(9)  OJ L 262, 7.10.2005, p. 1.

(10)  PE 377.686/BUR.

(11)  See paragraph 7 of the above mentioned Resolution of 26 September 2006.

(12)  OJ L 196, 27.7.2005, p. 28.

(13)  OJ L 330, 4.11.2004, p. 160.

(14)  OJ L 148, 16.6.2003, p. 62.

(15)  Commission Regulation (EC, Euratom) No 2342/2002 of 23 December 2002 laying down detailed rules for the implementation of Council Regulation (EC, Euratom) No 1605/2002 on the Financial Regulation applicable to the general budget of the European Communities (OJ L 357, 31.12.2002, p. 1).

(16)  Paragraph 90 of its 2001 discharge Resolution (OJ L 148, 16.6.2003, p. 62).

(17)  Letter to the chairman of the Committee on Budgetary Control of 11 January 2007 (300319).

(18)  Bureau decision of 30 June 2003.

(19)  As per implementing provisions for budget Item 3701.

(20)  PPE: European People's Party; PSE: Party of European Socialists; ELDR: European Liberal Democrat and Reform Party; EFPG: European Federation of Green Parties; AEN: Union for Europe of the Nations; PDE: European Democratic Party; GE: Party of the European Left; EFA: European Free Alliance.

(21)  OJ L 297, 15.11.2003, p. 1.

(22)  OJ C 292 E, 1.12.2006, p. 127.

(23)  See paragraph 88 of the above mentioned Resolution of 26 September 2006.

(24)  See paragraphs 73 to 79 of the above mentioned Resolution of 26 September 2006.

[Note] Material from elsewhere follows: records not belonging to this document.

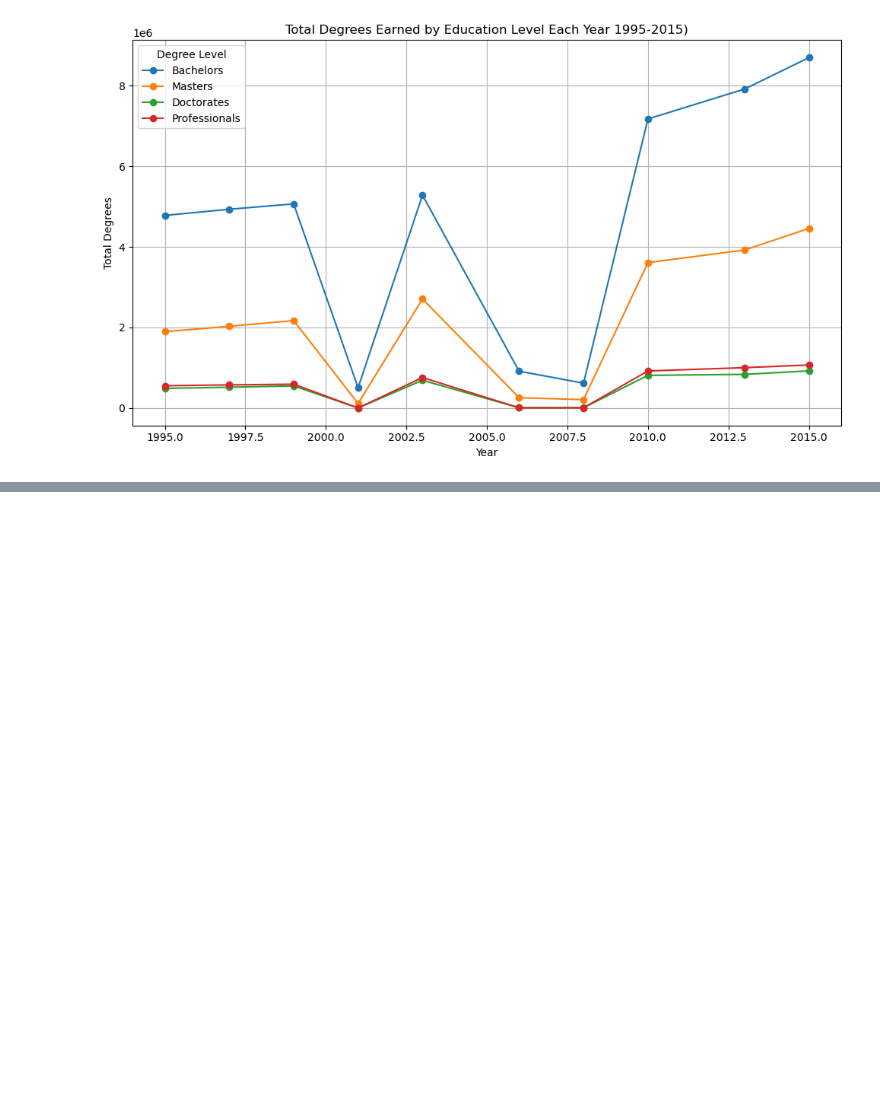
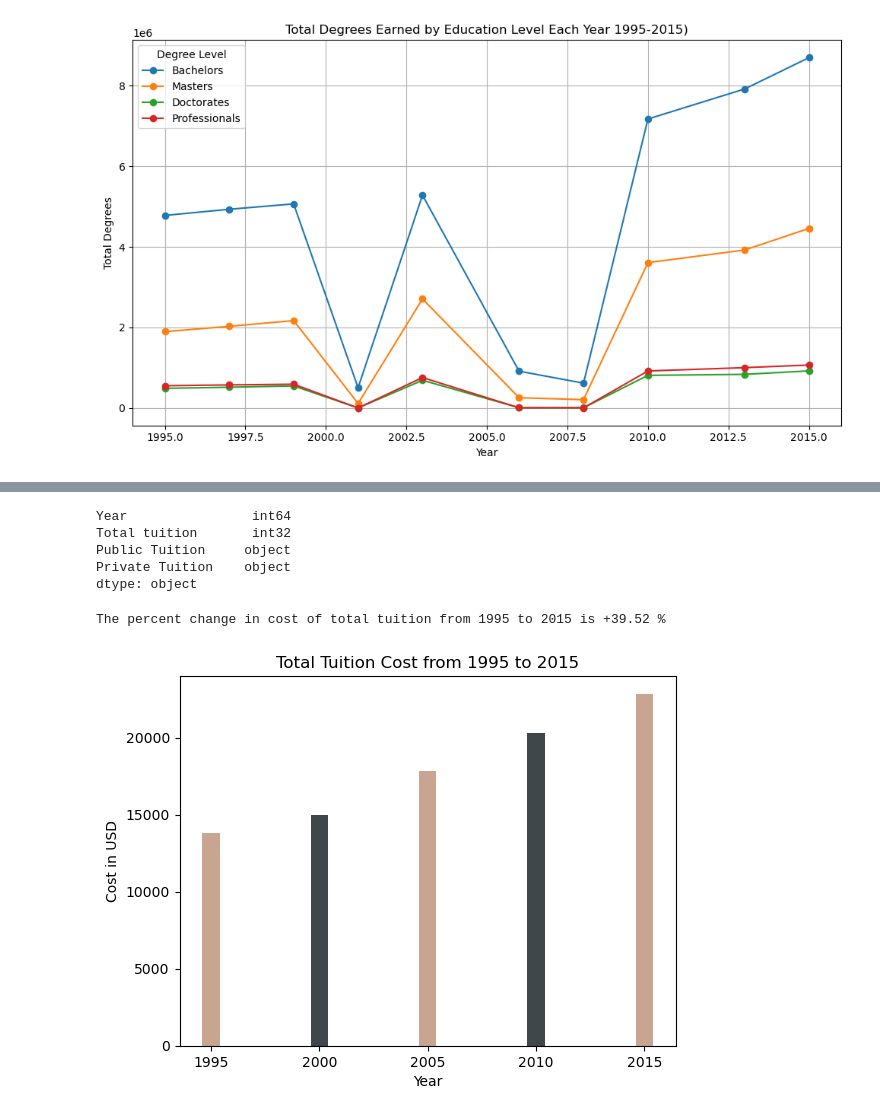
Before and after one commit to craha001/Project-1---Group-1, a Jupyter notebook: Project 1.ipynb, the cells around one changed output, grey strips where cells are left out. Saved outputs shown, nothing was run; the diff lists cells and outputs as text; code cells hidden in the pictures; blank space fills up the shorter version.

```diff
--- a/Project 1.ipynb
+++ b/Project 1.ipynb
@@ -303,0 +383,4 @@ plt.show()
+# %%
+tuition_cost_df = pd.read_csv('Resources/Tuition_Cost.csv')
+
+tuition_cost_df
@@ -303,0 +405,30 @@ plt.show()
+# %%
+tuition_cost_df['Total tuition'] = tuition_cost_df['Total tuition'].replace({'\$': '', ',': ''}, regex=True).astype(int)
+
+tuition_cost_df.dtypes
+# %% [output]
+Year                int64
+Total tuition       int32
+Public Tuition     object
+Private Tuition    object
+dtype: object
+# %%
+tuition_year = tuition_cost_df[['Year','Total tuition']]
+tuition_filter = tuition_year[tuition_year['Year'].isin([1995,2000,2005,2010,2015])][['Year','Total tuition']]
+
+plt.bar(tuition_filter['Year'], tuition_filter['Total tuition'], color = ['#c8a591ff','#40474b'])
+
+plt.title("Total Tuition Cost from 1995 to 2015")
+plt.xlabel("Year")
+plt.ylabel("Cost in USD")
+
+tuit_2015 = tuition_filter['Total tuition'].max()
+tuit_1995 = tuition_filter['Total tuition'].min()
+percent_change = (tuit_2015 - tuit_1995)/tuit_2015 * 100
+
+print(f"The percent change in cost of total tuition from 1995 to 2015 is +{percent_change:.2f} %")
+
+plt.show()
+# %% [output]
+The percent change in cost of total tuition from 1995 to 2015 is +39.52 %
+[figure, added]
```
Also changed, not shown: parts of 10 cells of this notebook.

(25)  OJ C 61 E, 10.3.2004, p. 384.

(26)  OJ L 136, 31.5.1999, p. 1.